close
Monday December 06, 2021

Ali Sadpara rescue mission: Pakistan Army utilised F-16 to take photographic surveys

An extraordinary search operation in the history of mountaineering is underway on K2

By Web Desk
February 15, 2021
Sadpara and other team members went missing on February 5 during the expedition to K2. File
  • K2 Virtual and Physical Base Camp on Monday said that an important press conference will be held today.
  • Sadpara and other team members went missing on February 5 during the expedition to K2.
  •  An extraordinary search operation in the history of mountaineering is underway on K2.


ISLAMABAD: The Pakistan Army sent an F-16 jet to take the photographic surveys when the weather prevented rotary machines from approaching K2 during the search mission to locate Pakistani climber Ali Sadpara and other missing climbers, according to a statement issued by British-American climber Vanessa O’Brien.

Vanessa O’Brien, who is Pakistan’s Goodwill Ambassador, is also coordinating the search efforts through a virtual base camp, issued a statement saying an important press conference will be held Monday (today) to provide more information about the missing climbers.

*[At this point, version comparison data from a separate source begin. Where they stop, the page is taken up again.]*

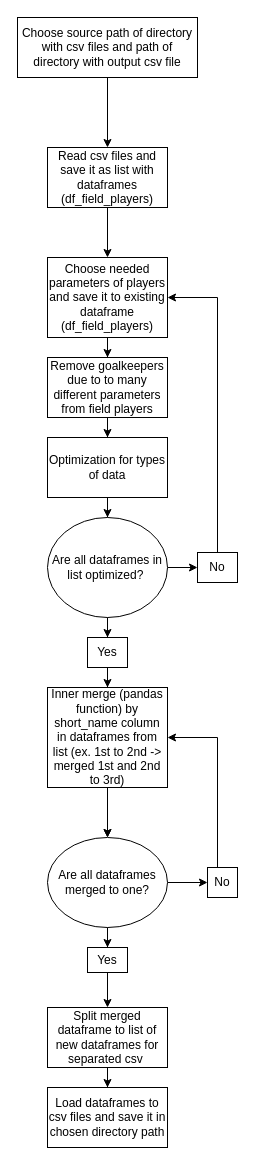
Above: prepare_data.drawio in Arthemyst/Football_analysis (draw.io), before the change. Source tidied: cells renumbered, new cells numbered last; positions are measured from the earlier drawing's top-left corner, leaving out a move shared by most shapes. Both pictures are drawn from the tidied source at 100%, with x=0, y=0 at pixel (17, 17).
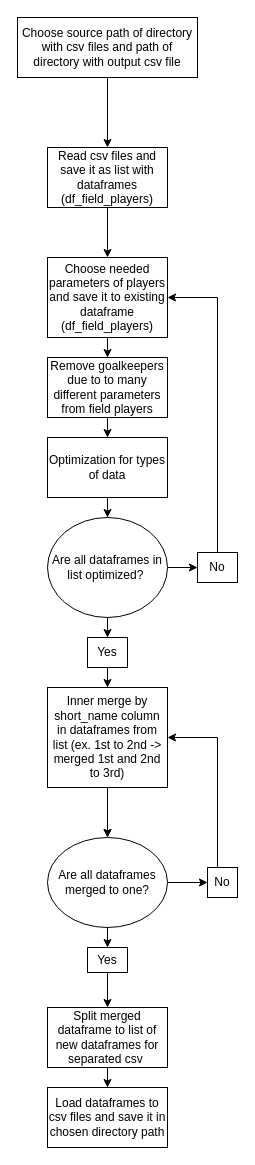
The same page after the edit.

Change to the diagram source:
```diff
@@
-    <mxCell id="21" value="Inner merge (pandas function) by short_name column in dataframes from list (ex. 1st to 2nd -&amp;gt; merged 1st and 2nd to 3rd)" style="whiteSpace=wrap;html=1;rounded=0;" parent="1" vertex="1">
+    <mxCell id="21" value="Inner merge by short_name column in dataframes from list (ex. 1st to 2nd -&amp;gt; merged 1st and 2nd to 3rd)" style="whiteSpace=wrap;html=1;rounded=0;" parent="1" vertex="1">
       <mxGeometry x="30" y="670" width="120" height="100" as="geometry" />
     </mxCell>
```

Pakistani mountaineer Sadpara along with two other climbers Juan Pablo Mohr and John Snorri went missing on February 5 during their expedition to K2 and efforts to locate them so har have failed.

The K2 Virtual and Physical Base Camp team in the press release said that “an extraordinary search operation in the history of mountaineering” is underway on K2.

With possible locations been identified through satellite images, the camp notified that information was also obtained through synthetic aperture radar technology, which has been used to identify and track the sleeping bags and tents of the mountaineers.

“When the weather prevented rotary machines from approaching K2, the Pakistan Army sent a F-16 to take the photographic surveys. We proved the SAT/SAR technology worked, too, as it helped us identify points that we searched for later. Unfortunately, these 'leads' turned out to be a sleeping bag, torn tents or sleeping pads. None of these were Ali Sadpara, Juan Pablo Mohr or John Snorri Sigurjonsson,” it added.

“These three strong and courageous mountaineers have 13 children, John Snorri Sigurjonsson (6), Ali Sadpara (4), and Juan Pablo Mohr (3), and I know they all felt loved by their families. Please give these families time, space and compassion. Share your stories about them, so they will be remembered.”

Ali Sadpara, who celebrated his 45th birthday at K2 Base Camp on February 2 before he started the summit bid, has a record of climbing the eight highest peaks in the world and hoisting the Pakistan flag.